Hey, who are we having for dinner?
“Who’s coming to eat with us” or “who’s coming over for dinner” sound better. Still, the fact remains that dinner is oftentimes not thought of as a human experience but as an act of eating. “Who are we having for dinner” implies “who are eating for dinner” more than “who is dining with us.” Dinner is all about what you eat.
Corey Mintz addresses this issue in his article “In the End, It’s Not About the Food”. He talks about what it means to be a good dinner host in general (but he references Thanksgiving dinner mostly).
The main point of the article, as the title suggests, is that being a good host is about entertaining guests and giving them a good experience. He criticizes the norm of dinner being all about what the actual meal is, how it is prepared, and whether it’s good or not. It is fairly common that the quality of the cooking determines the host’s success in entertaining, and he argues that this shouldn’t be the case.
Well, think about the following question:
Which Thanksgiving dinner would you rather have?
It’s safe to say that (a) looks a lot more appetizing.
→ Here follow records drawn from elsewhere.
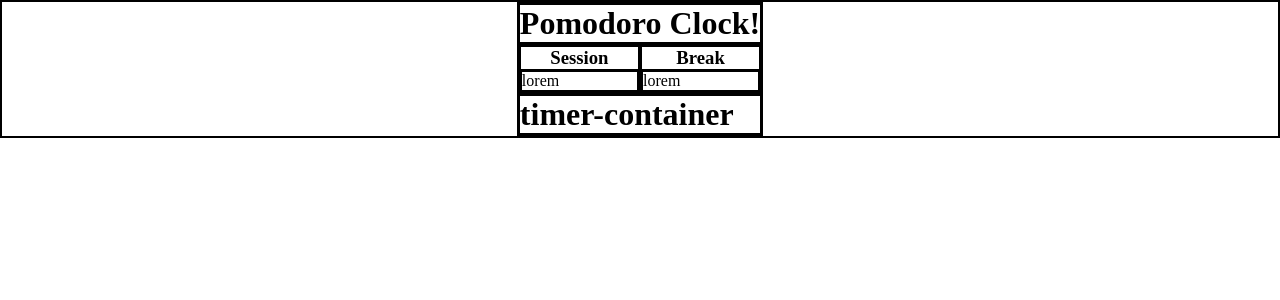
Repository: mcostigliola/pomodoroTimer
Page: index.html
An editor plug-in stored every save of this project. The page is shown before and after the next save, followed by the edit.
The browser window is 1280 px wide. The pictures show the whole page.

Above is the page before, as saved 2020-05-22 19:12:06.
Not found: main.js

After the next save:
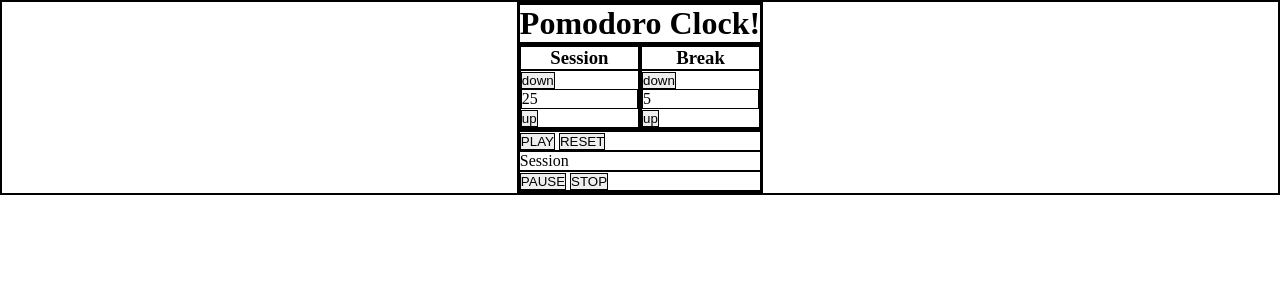
Saved 57 min 15 s later.
--- a/index.html
+++ b/index.html
@@ -18,19 +18,46 @@
       <div class="timer-configurator">
         <h3 class="cnfg-name">Session</h3>
         <div class="cnfg-controller">
-          <p>lorem</p>
+          <button class="arrow-dnw">
+            down
+          </button>
+          <div class="session-minute">
+            25
+          </div>
+          <button class="arrow-up">
+            up
+          </button>
         </div>
       </div>
       <div class="timer-configurator">
         <h3 class="cnfg-name">Break</h3>
         <div class="cnfg-controller">
-          <p>lorem</p>
+          <button class="arrow-dnw">
+            down
+          </button>
+          <div class="session-minute">
+            5
+          </div>
+          <button class="arrow-up">
+            up
+          </button>
         </div>
       </div>
     </div>
 
     <div id="timer-container">
-       <h1>timer-container</h1>
+       <div class="btn-container">
+         <button id="btn-play">PLAY</button>
+         <button id="btn-refresh">RESET</button>
+       </div>
+
+       <p>Session</p>
+
+       <div class="btn-container">
+         <button id="btn-pause">PAUSE</button>
+         <button id="btn-stop">STOP</button>
+       </div>
+
     </div>
   </div>
 </body>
Mintz article brings up very good points, and I’ll be sure to rationalize my lack of culinary skills with his argument next time I have guests.
However, the fact remains that people love food. More importantly, people love GOOD food.
Regardless of what the host feeds his guests, guests will shower their host with praise and appreciation. So, I guess you’ll never know whether or not that pinch of imported pepper actually made your dish a culinary masterpiece. People will say what you want to hear (disregarding the family members and friends with no emotional awareness and regard).
With that in mind, even if guests do not express their dissatisfaction with the overcooked fish, they are still dissatisfied. Enjoying the food is important. Mintz makes a good point about people being important. Nobody is arguing with that, but that doesn’t mean that food is irrelevant.
Could you imagine putting up with the craziness of extended family without engaging in boundless, shameless gluttony at the end of it all? Seeing family and friends is nice, but so is eating a great meal with them. Those two things are not mutually exclusive. One of the best feelings in the world is sitting around a table with the people you care about enjoying great food and great conversation. Food is a social lubricant and a medium of communication and exultation.
So, do the guests matter?
Do you’re guests enjoy being entertained?
And should you care about what you make them?
Food isn’t EVERYTHING in hosting people… but it’s pretty important.